Today I want to talk about a 2012 study that looked at how the toxin bisphenol A (BPA) affected fertility in women using in vitro fertilization treatments for infertility.
This study measured the number eggs that were able to be retrieved during an IVF cycle, the number of eggs that then went on to be fertilized, and finally the number of eggs that progressed to become blastocysts (the next stage of fetal development.)
Unfortunately, as the urinary levels of BPA increased, all measures of fertility declined.
This graph demonstrates that as the amount of urinary BPA increased (Q1 is the least amount of BPA found in the urine, and Q4 is the most), the number of eggs, fertilized eggs, and blastocysts all decreased.
This is some pretty scary stuff, and I surely want to help my family minimize their BPA exposure. With two growing daughters, I want to do what I can now to protect their fertility.
What can you do?
Fortunately, The Environmental Working Group and the FDA have done some extensive research on what can be done to avoid BPA exposure.
Where does BPA hide?
- In foods that were stored in cans with liners made with BPA. (Think canned tomatoes, soups, and other canned vegetables.) There are now many companies that store their foods in cans with BPA free liners or who have ditched the cans all together and use boxes or glass jars for food storage.
- In cash register receipts. Don’t take receipts if you don’t need them. Store them in envelopes if you do, and wash your hands after touching receipts.
- In foods or drinks that were held or stored in hard plastics. Avoid plastics marked #7 or labeled with the letters “PC,” for polycarbonate.

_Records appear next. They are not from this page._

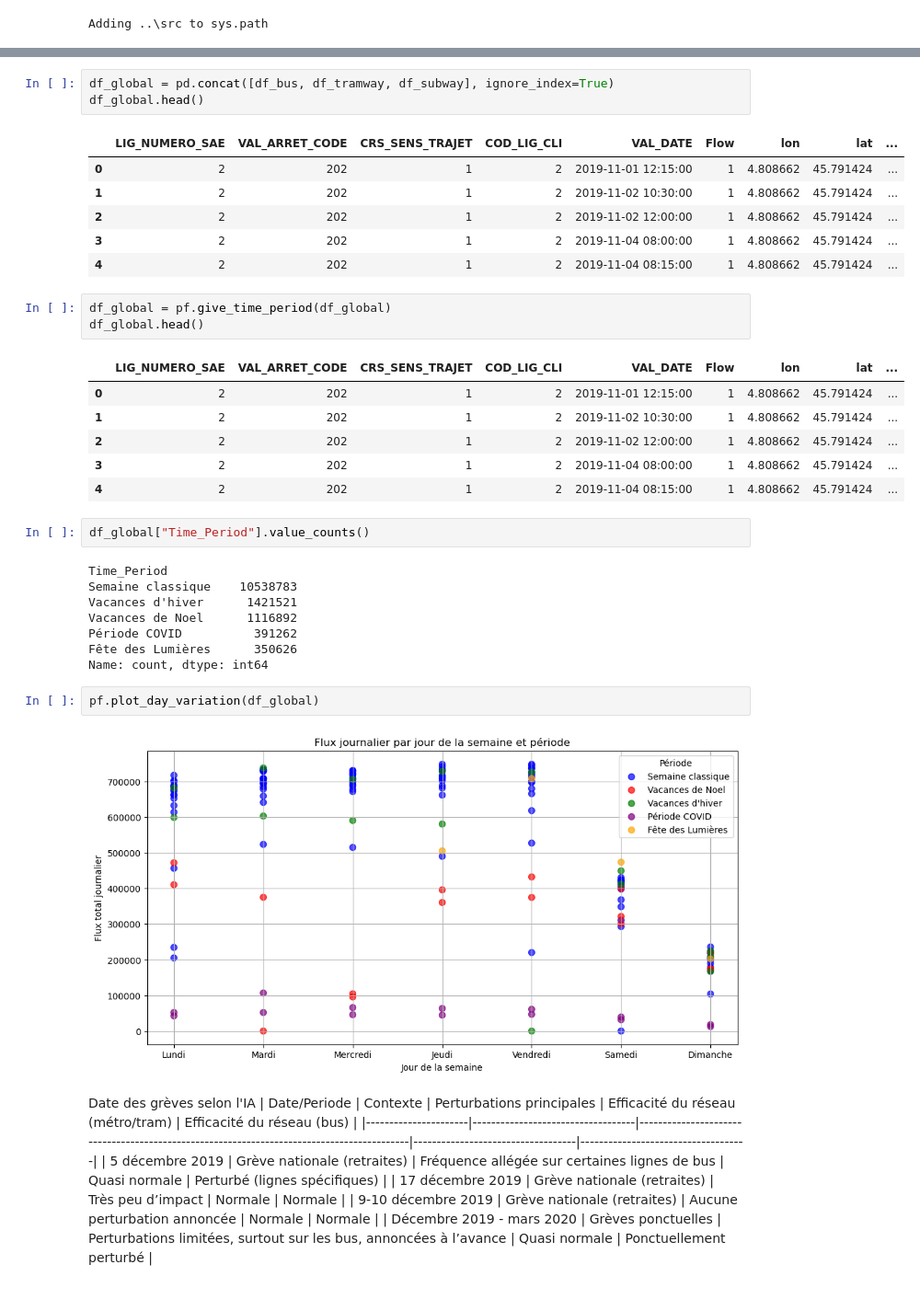
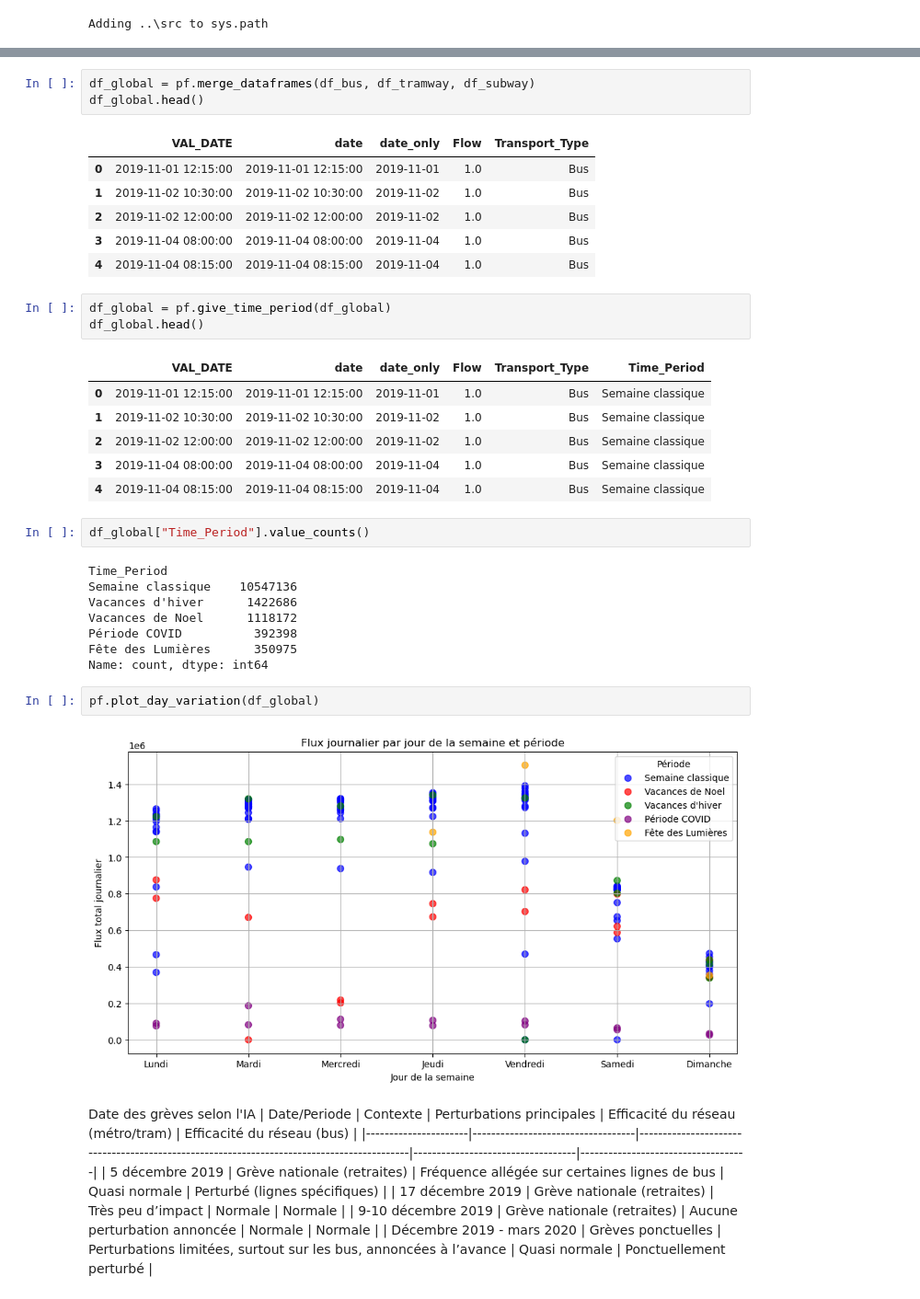
Before and after one commit to arnaudromain2003-lang/DSPAP-Project-2025-ARNAUD-DELPLANQUE-GASTARD, a Jupyter notebook: notebooks/Maxime_notebook.ipynb, the cells around one changed output, grey strips where cells are left out. Shown at 92% size. Drawn from its saved outputs; the diff is of its cells as text.

```diff
--- a/notebooks/Maxime_notebook.ipynb
+++ b/notebooks/Maxime_notebook.ipynb
@@ -104,37 +108,37 @@ df_tramway.head()
 # %%
-df_global = pd.concat([df_bus, df_tramway, df_subway], ignore_index=True)
+df_global = pf.merge_dataframes(df_bus, df_tramway, df_subway)
 df_global.head()
 # %% [output]
-|  | LIG_NUMERO_SAE | VAL_ARRET_CODE | CRS_SENS_TRAJET | COD_LIG_CLI | VAL_DATE | Flow | lon | lat | ... |
-| 0 | 2 | 202 | 1 | 2 | 2019-11-01 12:15:00 | 1 | 4.808662 | 45.791424 | ... |
-| 1 | 2 | 202 | 1 | 2 | 2019-11-02 10:30:00 | 1 | 4.808662 | 45.791424 | ... |
-| 2 | 2 | 202 | 1 | 2 | 2019-11-02 12:00:00 | 1 | 4.808662 | 45.791424 | ... |
-| 3 | 2 | 202 | 1 | 2 | 2019-11-04 08:00:00 | 1 | 4.808662 | 45.791424 | ... |
-| 4 | 2 | 202 | 1 | 2 | 2019-11-04 08:15:00 | 1 | 4.808662 | 45.791424 | ... |
+|  | VAL_DATE | date | date_only | Flow | Transport_Type |
+| 0 | 2019-11-01 12:15:00 | 2019-11-01 12:15:00 | 2019-11-01 | 1.0 | Bus |
+| 1 | 2019-11-02 10:30:00 | 2019-11-02 10:30:00 | 2019-11-02 | 1.0 | Bus |
+| 2 | 2019-11-02 12:00:00 | 2019-11-02 12:00:00 | 2019-11-02 | 1.0 | Bus |
+| 3 | 2019-11-04 08:00:00 | 2019-11-04 08:00:00 | 2019-11-04 | 1.0 | Bus |
+| 4 | 2019-11-04 08:15:00 | 2019-11-04 08:15:00 | 2019-11-04 | 1.0 | Bus |
 # %%
 df_global = pf.give_time_period(df_global)
 df_global.head()
 # %% [output]
-|  | LIG_NUMERO_SAE | VAL_ARRET_CODE | CRS_SENS_TRAJET | COD_LIG_CLI | VAL_DATE | Flow | lon | lat | ... |
-| 0 | 2 | 202 | 1 | 2 | 2019-11-01 12:15:00 | 1 | 4.808662 | 45.791424 | ... |
-| 1 | 2 | 202 | 1 | 2 | 2019-11-02 10:30:00 | 1 | 4.808662 | 45.791424 | ... |
-| 2 | 2 | 202 | 1 | 2 | 2019-11-02 12:00:00 | 1 | 4.808662 | 45.791424 | ... |
-| 3 | 2 | 202 | 1 | 2 | 2019-11-04 08:00:00 | 1 | 4.808662 | 45.791424 | ... |
-| 4 | 2 | 202 | 1 | 2 | 2019-11-04 08:15:00 | 1 | 4.808662 | 45.791424 | ... |
+|  | VAL_DATE | date | date_only | Flow | Transport_Type | Time_Period |
+| 0 | 2019-11-01 12:15:00 | 2019-11-01 12:15:00 | 2019-11-01 | 1.0 | Bus | Semaine classique |
+| 1 | 2019-11-02 10:30:00 | 2019-11-02 10:30:00 | 2019-11-02 | 1.0 | Bus | Semaine classique |
+| 2 | 2019-11-02 12:00:00 | 2019-11-02 12:00:00 | 2019-11-02 | 1.0 | Bus | Semaine classique |
+| 3 | 2019-11-04 08:00:00 | 2019-11-04 08:00:00 | 2019-11-04 | 1.0 | Bus | Semaine classique |
+| 4 | 2019-11-04 08:15:00 | 2019-11-04 08:15:00 | 2019-11-04 | 1.0 | Bus | Semaine classique |
 # %%
 df_global["Time_Period"].value_counts()
 # %% [output]
 Time_Period
-Semaine classique    10538783
-Vacances d'hiver      1421521
-Vacances de Noel      1116892
-Période COVID          391262
-Fête des Lumières      350626
+Semaine classique    10547136
+Vacances d'hiver      1422686
+Vacances de Noel      1118172
+Période COVID          392398
+Fête des Lumières      350975
 Name: count, dtype: int64
 # %%
 pf.plot_day_variation(df_global)
 # %% [output]
-[figure, old version]
+[figure, new version]
 # %% [markdown]
 Date des grèves selon l'IA
 | Date/Periode          | Contexte                          | Perturbations principales                                                                 | Efficacité du réseau (métro/tram) | Efficacité du réseau (bus)         |
```
Also changed, not shown: parts of 20 cells of this notebook, 2 other files.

The good news is that that BPA food storage is now widely available, and it’s easier than ever to find vegetables, baby formulas, and beverages stored in glass or other BPA free containers.